vegetable oil

1 white onion, rough chop

4-5 ripe tomatoes, rough chop

4-5 ginger slices

5 garlic cloves, rough chop, optional

3 green onions, rough chop

1.5 pound beef shank, chopped into large pieces

1/2 c rice wine

1/2 c broad bean paste

1/3 c soy sauce

pot of boiling water

Have all the vegetables and beef chopped and ready to go. In a large heavy bottomed pan, lightly coat with oil. Wait for it to get hot, then add the meat and sear the sides of each chunk. Once the majority has been seared, add the veggies. Allow the tomatoes to blister and juices to come out. Continue to sauté until the tomatoes begin to break down and its juice begins to coat the bottom of the pan, about 10 minutes on high heat. Turn the heat down to a medium, allow it to simmer for about two minutes, then add the rice wine, bean paste, and soy sauce. Turn the heat back to high and bring it to a boil. Add the boiling water into the pan to just cover, and bring it back to another boil.

Transfer everything into a tin fitted for a steamer. You need enough soup to cover the meat, so if you need more, pour more boiling water into the original pan to deglaze, bring it to a boil, then pour it into the tin. Don’t worry about adding too much water as more flavor will continue to stew. Add 3 cups into the steamer, add the tin of soup in, and cook until it says it is ready. Add 3 more cups into the steamer and cook once more and the soup is ready.

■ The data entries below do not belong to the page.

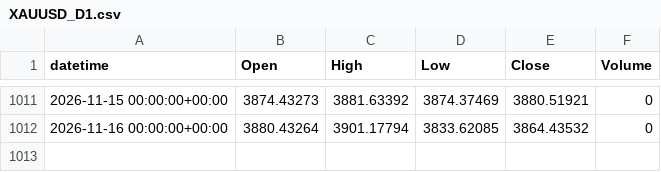
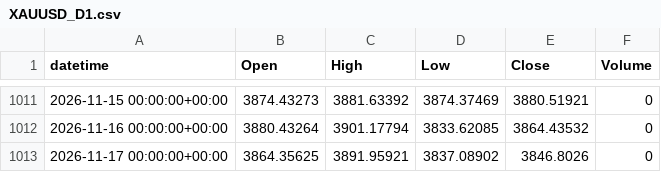
Before and after one commit to alialiansari3786-tech/XAUUSD-Bot-2, a CSV file: data/collected/XAUUSD_D1.csv, drawn as a sheet; only a part is shown, gaps mark what is left out.

```diff
--- a/data/collected/XAUUSD_D1.csv
+++ b/data/collected/XAUUSD_D1.csv
@@ -1012 +1012,2 @@ datetime,Open,High,Low,Close,Volume
 2026-11-16 00:00:00+00:00,3880.43264,3901.17794,3833.62085,3864.43532,0
+2026-11-17 00:00:00+00:00,3864.35625,3891.95921,3837.08902,3846.8026,0
```
Also changed, not shown: data/collected/XAUUSD_H1.csv, data/collected/XAUUSD_H4.csv, 2 other files.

If you want the meat extra soft and tender, proceed to pour the broth and all its contents into a high pressure cooker and cook for 35 more minutes. As this is going, prepare the noodles, baby bok choy, scallions, cilantro, pickled mustard, anything you wish! Once the broth is ready, pick out the meat and broth to serve. It is usual for the broth to be very thick and concentrated, so add hot water to even it out, and enjoy!